**Top NAEP Cities have lowest poverty**

I just can’t get off the topic of poverty and school performance. In the Hechinger Report, Jill Barshay has looked at the recent NAEP scores of 21 urban cities who participated in the NAEP Trial Urban District Assessments in her December 18, 2013 Education By The Numbers blog. She created an enlightening table of results that rank the cities by percent poverty and shows their grade 4 NAEP math scores. Interestingly, she also shows the math ranking. Check out the table in the blog above.

**Math scores decline as poverty increases **

These cities, all urban districts with populations over 250,000, range in poverty from 56 percent (Charlotte, N.C.) to Cleveland, with 100 percent poverty. A careful look at math rankings compared to the percent of poverty shows that, with but a few exceptions, as poverty increases, the comparative math rankings decrease. While there are a few exceptions (Boston, for example, ranks 15th in poverty but 5th in math—far above the usual pattern, while Washington, D.C. ranks 8th in poverty but 14th in math performance.

# Correlation of math scores and poverty
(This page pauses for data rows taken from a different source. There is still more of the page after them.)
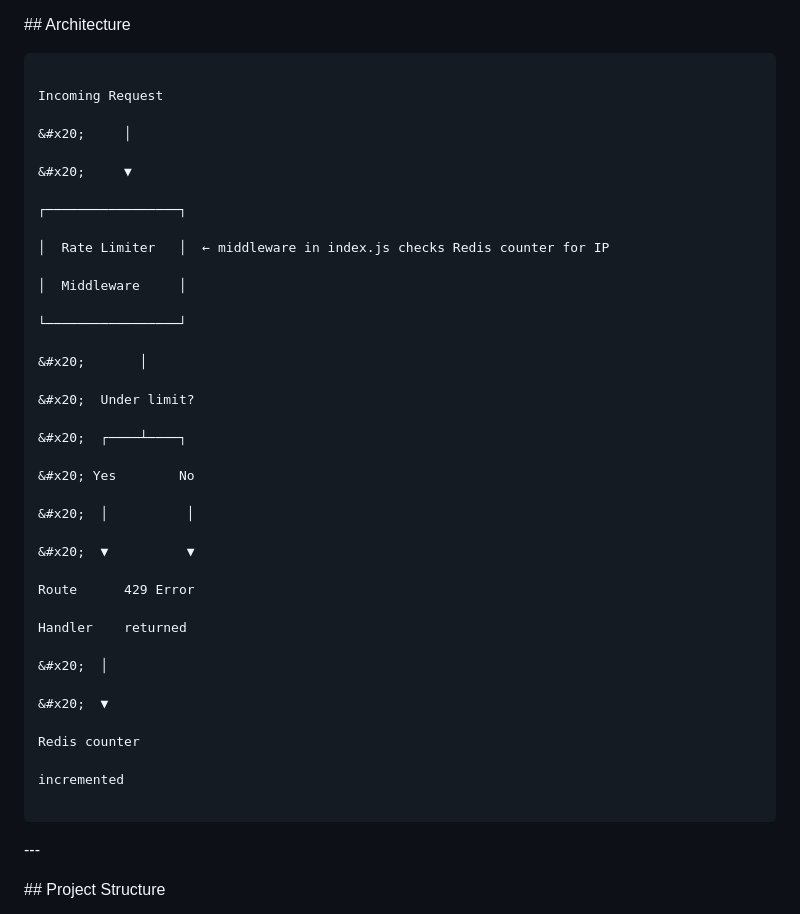
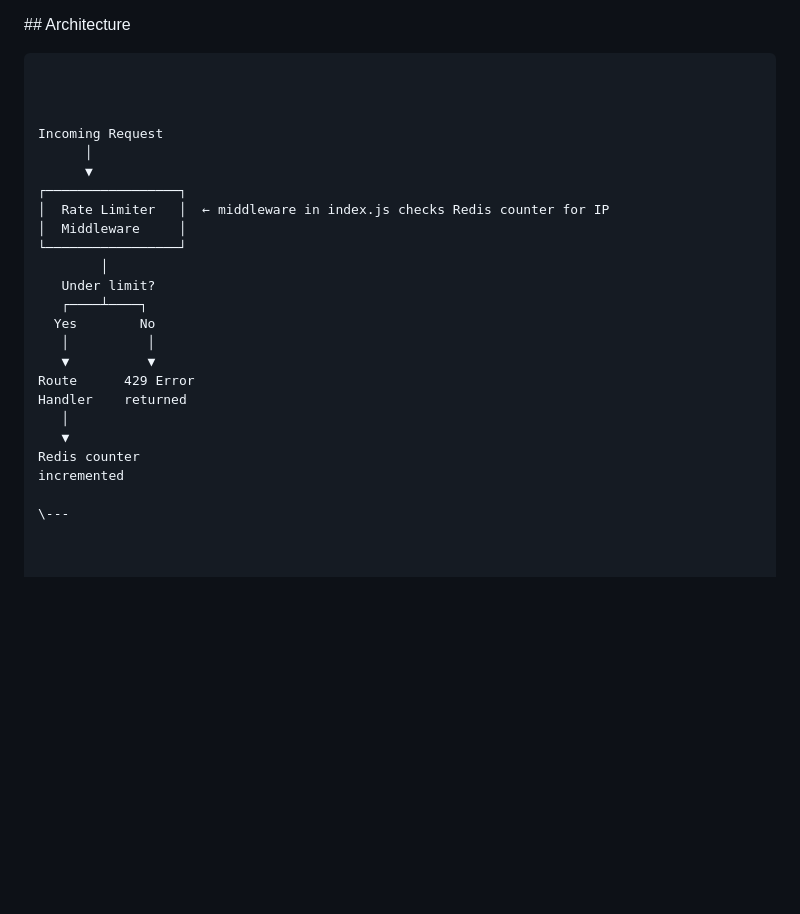
Before and after one commit to ananyab10/API-Rate-Limiter, a Markdown page: README.md, the part around the change. Rendered like a GitHub page; blank space fills up the shorter version.

````diff
--- a/README.md
+++ b/README.md
@@ -28,47 +28,27 @@ Every incoming request passes through a middleware layer that checks a Redis cou
 
 ```
 
-Incoming Request
-
-&#x20;     │
-
-&#x20;     ▼
-
-┌─────────────────┐
-
-│  Rate Limiter   │  ← middleware in index.js checks Redis counter for IP
-
-│  Middleware     │
-
-└─────────────────┘
-
-&#x20;       │
-
-&#x20;  Under limit?
-
-&#x20;  ┌────┴────┐
-
-&#x20; Yes        No
-
-&#x20;  │          │
-
-&#x20;  ▼          ▼
-
-Route      429 Error
-
-Handler    returned
-
-&#x20;  │
-
-&#x20;  ▼
-
-Redis counter
-
-incremented
-
-```
 
 
+Incoming Request
+      │
+      ▼
+┌─────────────────┐
+│  Rate Limiter   │  ← middleware in index.js checks Redis counter for IP
+│  Middleware     │
+└─────────────────┘
+        │
+   Under limit?
+   ┌────┴────┐
+  Yes        No
+   │          │
+   ▼          ▼
+Route      429 Error
+Handler    returned
+   │
+   ▼
+Redis counter
+incremented
 
 \---
 
````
Ms. Barshay suggests the correlation “is not as tight as you might guess,” but unfortunately does not provide any explanation of what analysis she did. Did she compare the 1-21 ranking of poverty to the math ranking, the percent poverty to the math ranking, the math scale score to the % poverty, or the math score to the poverty ranking? What was the correlation coefficient she came up with? Each of these correlations would produce a different number.

Based on my own decision to use the underlying raw data rather than the ranks (which have less detail than the raw data) I ran a correlation between the math scores and the percent poverty in Excel using the CORREL function, which yielded a correlation of -0.74564, which rounds nicely to -.75. In the social sciences, of which education is one, this is considered a ** very strong** correlation.

Correlations are not indicators of causation. To give a simple example, think about correlating age with income. The older you are, up to retirement age, the higher your income. A graph of the relationship between income and age is quite flat for children—income doesn’t start rising with age until about 18-21 years of age, but then it rises steadily until retirement age, when it drops suddenly and levels off. The correlation between age and income for folks from 21-65 is very high, but it’s not causative. Simply put, as employees have more experience and better jobs, on average they earn more money. Likewise, you can’t say that poverty causes the low math scores, but the association between the two variable is very clear and very strong.

# Role of poverty too often ignored by education reformers

Current discourse on the role of poverty in school results suffers significantly from inattention based on some distorted political correctness. ‘All children can learn’ is a phrase that has been pushed into meaning that every child, no matter how disadvantaged, can do just fine. NCLB started the chaos with the impossible goal of 100% proficiency for all. With rare, and I mean rare, exceptions, the average children of upper class Scarsdale, NY will always outperform the average children of New York City. And by substantial margins. No amount of platitudes from critics of public education will change this level of inequality. Inequality remains the biggest driver of low performance in America. I’ll offer more support for this in future blogs.

Great post and glad you ran the numbers on the poverty-NAEP correlation. I was too focused on the outliers of Boston (which does better) and Washington DC (which does worse than its poverty ranking. You inspire me to do simple excel regressions like that. I learned how to do them a few years ago and I haven’t been putting them to use. I’d be grateful if you could point out the -0.75 in a comment on my blog post and link to this post as I think other readers will find it interesting too.

I’ve added my comment to your blog. Keep up the good work, and thanks for your comment here.